Elimination Game (Altitude)
Bravely attempting to conjure the spirit of Eighties greats like \’The Running Man\’, \’Elimination Game\’ doesn\’t seem to quite know where to pitch itself. It toys with satirical social commentary, but doesn\’t quite go far enough… it feels perched on the edge of ultra-violence, but chooses not to dive in… it starts to set itself up as a dystopian sci-fi, with war criminals interred on a \’Neo-Alcatraz\’ and the world in the throes of \’World War Africa\’, but never fully explores any of these premises (budget limitations, I suspect)… and it could be darkly humourous if its cast wasn\’t so deadly serious about proceedings.
Which basically comprise a big-jawed Dominic Purcell, playing a disgraced Navy SEAL and out-acted by his own pecs, lumbering from one violent showdown to the next, dodging hails of bullets and not looking overly convincing in the hand-to-hand combat stakes, as he works his way through the levels of a blood-thirsty game show. Called \’Turkey Shoot\’, a knowing nod to the 1982 Australian flick of the same name, it features two super cheesy presenters, introducing various villains with names like Ram Rod, Killshot and Armageddon for our Dom to dispense with extreme prejudice, as he finds himself coming to in increasingly bewildering locations. With a tagline for Turkey Shoot\’s opening credits of \’It\’s live – with death!\’, and with Dom mumbling lines like, \’They tried… they died!\’, whilst despatching his enemies with hammers, arrows, garrotting wire and even bazookas, it\’s dumb macho fun, and a vaguely entertaining way to veg out for 85 minutes.
Unfortunately the over-reliance on CCTV footage fails to engage the viewer as the film tries to build to a finale, and Dom sums it up best when he has the following riveting conversation with co-star Viva Bianca: \”It\’s not about revenge anymore…\” \”So what is it about?\” \”I don\’t know!\”

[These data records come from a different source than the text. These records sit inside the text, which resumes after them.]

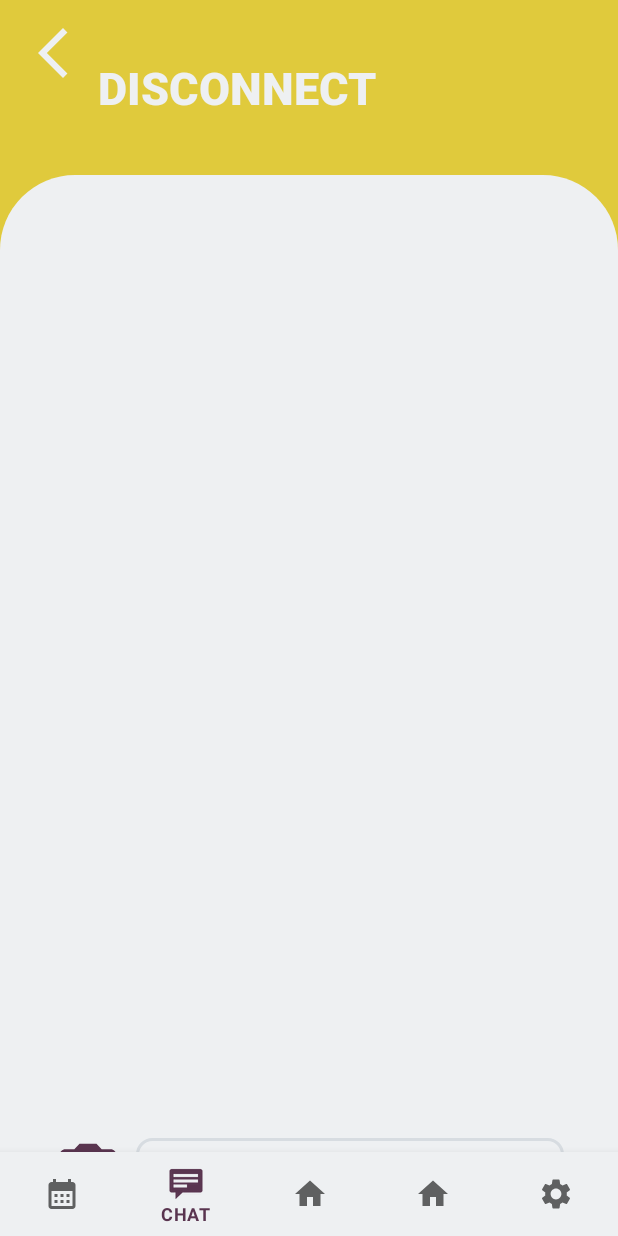
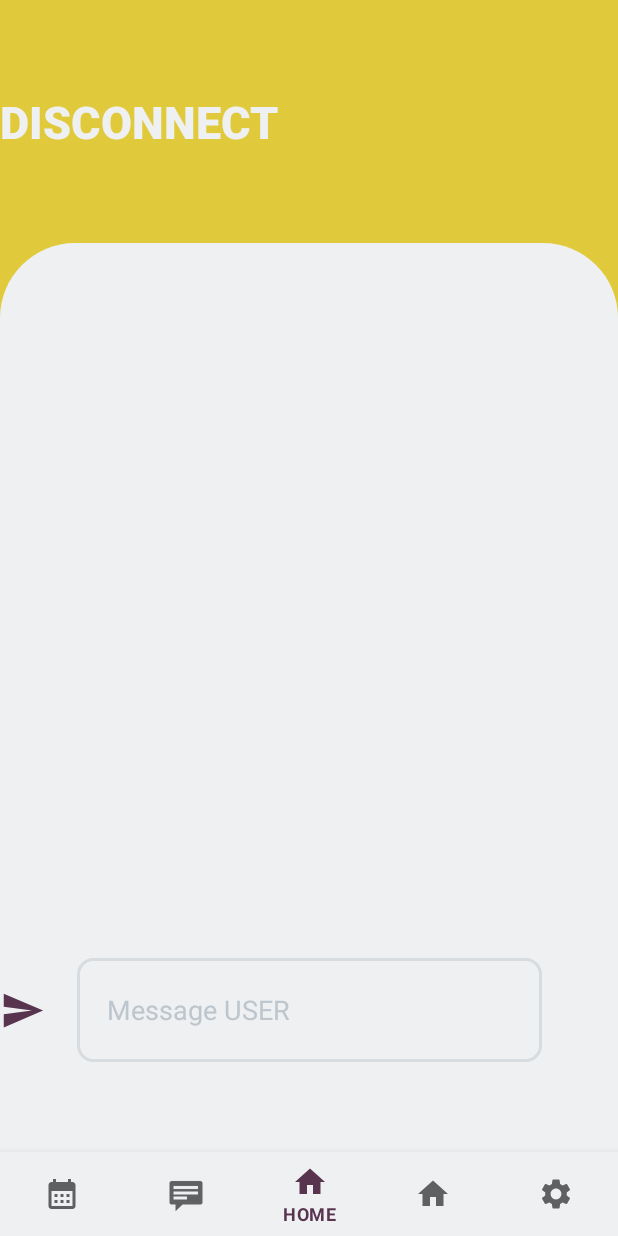
Before and after one commit to beezha/Software_Development_23-24, an Android app: the Chat screen opened through its navigation route, on a phone screen of 412 x 824 dp. Run offline under Robolectric (Android 15) with nearby library versions, the phone set to English and light mode, and no system bars; our stand-ins replace Firebase (no records; nobody signed in at launch, a user with empty details on screens opened directly), navigation-ui.

Commit message:
Added features == changed where the settings menu item would lead to depending if the user is signed in or not. not being signed in would lead to login fragment and being logged in would lead to settings fragment == linked app with a Firebase project
Added files
== Login.kt (login fragment)
== fragment_login.xml (login fragment design)
== google-services.json (needed for google authentication

Edits made
== changed layout of chat fragment for future development
== changed logic behind the inflation of fragments in ActivityMain.kt for
the login feature

TODO
== add email and password authentication
== add google authentication

```diff
--- a/app/build.gradle.kts
+++ b/app/build.gradle.kts
@@ -1,6 +1,7 @@
 plugins {
     id("com.android.application")
     id("org.jetbrains.kotlin.android")
+    id("com.google.gms.google-services")
 }
 
 android {
@@ -45,6 +46,8 @@ dependencies {
     implementation("androidx.lifecycle:lifecycle-viewmodel-ktx:2.6.1")
     implementation("androidx.navigation:navigation-fragment-ktx:2.6.0")
     implementation("androidx.navigation:navigation-ui-ktx:2.6.0")
+    implementation("com.google.firebase:firebase-auth:22.3.1")
+    implementation("com.google.android.gms:play-services-auth:21.0.0")
     testImplementation("junit:junit:4.13.2")
     androidTestImplementation("androidx.test.ext:junit:1.1.5")
     androidTestImplementation("androidx.test.espresso:espresso-core:3.5.1")
--- a/app/src/main/java/com/example/softwaredevelopment23_24/MainActivity.kt
+++ b/app/src/main/java/com/example/softwaredevelopment23_24/MainActivity.kt
@@ -3,11 +3,13 @@ package com.example.softwaredevelopment23_24
 import android.os.Bundle
 import com.google.android.material.bottomnavigation.BottomNavigationView
 import androidx.appcompat.app.AppCompatActivity
+import androidx.appcompat.view.menu.MenuView
 import androidx.navigation.findNavController
 import androidx.navigation.ui.AppBarConfiguration
 import androidx.navigation.ui.setupActionBarWithNavController
 import androidx.navigation.ui.setupWithNavController
 import com.example.softwaredevelopment23_24.databinding.ActivityMainBinding
+import com.google.firebase.auth.FirebaseAuth
 
 class MainActivity : AppCompatActivity() {
 
@@ -20,13 +22,51 @@ class MainActivity : AppCompatActivity() {
         setContentView(binding.root)
 
         val navView: BottomNavigationView = binding.navView
+        val navController = findNavController(R.id.nav_host_fragment_activity_main)
 
-        val navController = findNavController(R.id.nav_host_fragment_activity_main)
-        // Passing each menu ID as a set of Ids because each
-        // menu should be considered as top level destinations.
-        val appBarConfiguration = AppBarConfiguration(setOf(
-                R.id.navigation_home, R.id.navigation_chat, R.id.navigation_calendar))
-//        setupActionBarWithNavController(navController, appBarConfiguration)
-        navView.setupWithNavController(navController)
+        // Determine if the user is authenticated and make a boolean value
+        val isAuthenticated = FirebaseAuth.getInstance().currentUser != null
+
+        /* This overly long and complicated code is parsing each view id and
+            pairing it with the id of the fragments. This is needed
+            so the the settings menu item will either go to the login
+            fragment or the settings fragment depending on user
+            authentication status.
+         */
+        navView.selectedItemId = R.id.navigation_home
+
+        navView.setOnItemSelectedListener { item ->
+            when (item.itemId) {
+                R.id.navigation_home -> {
+                    navController.navigate(R.id.navigation_home)
+                    true
+                }
+
+                R.id.navigation_chat -> {
+                    navController.navigate(R.id.navigation_chat)
+                    true
+                }
+
+                R.id.navigation_calendar -> {
+                    navController.navigate(R.id.navigation_calendar)
+                    true
+                }
+
+                R.id.navigation_pet -> {
+                    navController.navigate(R.id.navigation_pet)
+                    true
+                }
+
+                R.id.navigation_settings -> {
+                    if (isAuthenticated) {
+                        navController.navigate(R.id.navigation_settings_authenticated)
+                    } else {
+                        navController.navigate(R.id.navigation_settings_unauthenticated)
+                    }
+                    true
+                }
+                else -> false
+            }
+        }
     }
 }
--- a/app/src/main/res/layout/fragment_chat.xml
+++ b/app/src/main/res/layout/fragment_chat.xml
@@ -11,61 +11,30 @@
         android:id="@+id/disconnectText"
         android:layout_width="wrap_content"
         android:layout_height="wrap_content"
-        android:layout_marginStart="10dp"
         android:fontFamily="sans-serif-black"
         android:text="@string/disconnect"
         android:textColor="@color/white"
         android:textSize="30sp"
         app:layout_constraintBottom_toTopOf="@+id/chatBackground"
-        app:layout_constraintStart_toEndOf="@+id/dissconnectArrow"
-        app:layout_constraintTop_toTopOf="parent" />
-
-    <ImageView
-        android:id="@+id/dissconnectArrow"
-        android:layout_width="40dp"
-        android:layout_height="40dp"
-        android:layout_marginStart="15dp"
-        android:layout_marginTop="15dp"
-        android:background="@drawable/forward_arrow"
-        android:backgroundTint="@color/white"
-        android:rotation="180"
-        app:layout_constraintStart_toStartOf="parent"
-        app:layout_constraintTop_toTopOf="parent" />
+        app:layout_constraintTop_toTopOf="parent"
+        tools:layout_editor_absoluteX="65dp" />
 
     <ImageView
         android:id="@+id/chatBackground"
         android:layout_width="match_parent"
         android:layout_height="662dp"
-        android:layout_marginTop="15dp"
         android:src="@drawable/chat_background"
         app:layout_constraintBottom_toBottomOf="parent"
         app:layout_constraintEnd_toEndOf="parent"
         app:layout_constraintHorizontal_bias="0.0"
-        app:layout_constraintStart_toStartOf="parent"
-        app:layout_constraintTop_toBottomOf="@+id/dissconnectArrow" />
-
-    <ImageButton
-        android:id="@+id/imageButton"
-        android:layout_width="45dp"
-        android:layout_height="45dp"
-        android:layout_marginStart="36dp"
-        android:layout_marginBottom="15dp"
-        android:background="@drawable/camera"
-        android:backgroundTint="@color/purple"
-        app:layout_constraintBottom_toBottomOf="parent"
-        app:layout_constraintStart_toStartOf="@+id/chatBackground"
-        app:layout_constraintTop_toTopOf="@+id/chatBackground"
-        app:layout_constraintVertical_bias="0.993" />
+        app:layout_constraintStart_toStartOf="parent" />
 
     <EditText
         android:id="@+id/editTextText"
-        android:layout_width="285dp"
-        android:layout_height="45dp"
-        android:layout_marginStart="10dp"
-        android:layout_marginEnd="36dp"
+        android:layout_width="310dp"
+        android:layout_height="69dp"
         android:layout_marginBottom="15dp"
         android:background="@drawable/chat_edit_text_background"
-        android:drawableRight="@drawable/send_image"
         android:drawableTint="@color/purple"
         android:ems="10"
         android:inputType="text"
@@ -75,9 +44,20 @@
         android:textColor="@color/light_warm_gray"
         app:layout_constraintBottom_toBottomOf="parent"
         app:layout_constraintEnd_toEndOf="parent"
-        app:layout_constraintHorizontal_bias="1.0"
-        app:layout_constraintStart_toEndOf="@+id/imageButton"
+        app:layout_constraintStart_toStartOf="parent"
         app:layout_constraintTop_toTopOf="@+id/chatBackground"
-        app:layout_constraintVertical_bias="0.993" />
+        app:layout_constraintVertical_bias="0.826" />
+
+    <Button
+        android:id="@+id/button2"
+        android:layout_width="30dp"
+        android:layout_height="30dp"
+        android:layout_marginTop="16dp"
+        android:layout_marginBottom="13dp"
+        android:background="@drawable/send_image"
+        app:layout_constraintBottom_toBottomOf="@+id/editTextText"
+        app:layout_constraintTop_toTopOf="@+id/editTextText"
+        app:layout_constraintVertical_bias="0.41"
+        tools:layout_editor_absoluteX="318dp" />
 
 </androidx.constraintlayout.widget.ConstraintLayout>
--- a/app/src/main/res/navigation/mobile_navigation.xml
+++ b/app/src/main/res/navigation/mobile_navigation.xml
@@ -10,17 +10,21 @@
         android:name="com.example.softwaredevelopment23_24.ui.home.HomeFragment"
         android:label="@string/title_home"
         tools:layout="@layout/fragment_home" />
-
     <fragment
         android:id="@+id/navigation_calendar"
         android:name="com.example.softwaredevelopment23_24.ui.calendar.CalendarFragment"
         android:label="@string/title_calendar"
         tools:layout="@layout/fragment_calendar" />
     <fragment
-        android:id="@+id/navigation_settings"
+        android:id="@+id/navigation_settings_authenticated"
         android:name="com.example.softwaredevelopment23_24.navigation_settings"
         android:label="@string/title_settings"
         tools:layout="@layout/fragment_settings" />
+    <fragment
+        android:id="@+id/navigation_settings_unauthenticated"
+        android:name="com.example.softwaredevelopment23_24.Login"
+        android:label="@string/title_home"
+        tools:layout="@layout/fragment_login" />
     <fragment
         android:id="@+id/navigation_pet"
         android:name="com.example.softwaredevelopment23_24.BlankFragment"
--- a/build.gradle.kts
+++ b/build.gradle.kts
@@ -1,3 +1,8 @@
+buildscript {
+    dependencies {
+        classpath("com.google.gms:google-services:4.4.1")
+    }
+}
 // Top-level build file where you can add configuration options common to all sub-projects/modules.
 plugins {
     id("com.android.application") version "8.2.0" apply false
```
Also changed, not shown: app/src/main/java/com/example/softwaredevelopment23_24/Login.kt (added, +82 -0 lines), app/src/main/res/layout/fragment_login.xml (added, +52 -0 lines), 1 other file.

Viewers will share his confusion as he relentlessly batters his way back to Washington to clear his name – if only we knew, if only we cared… Ian Glasper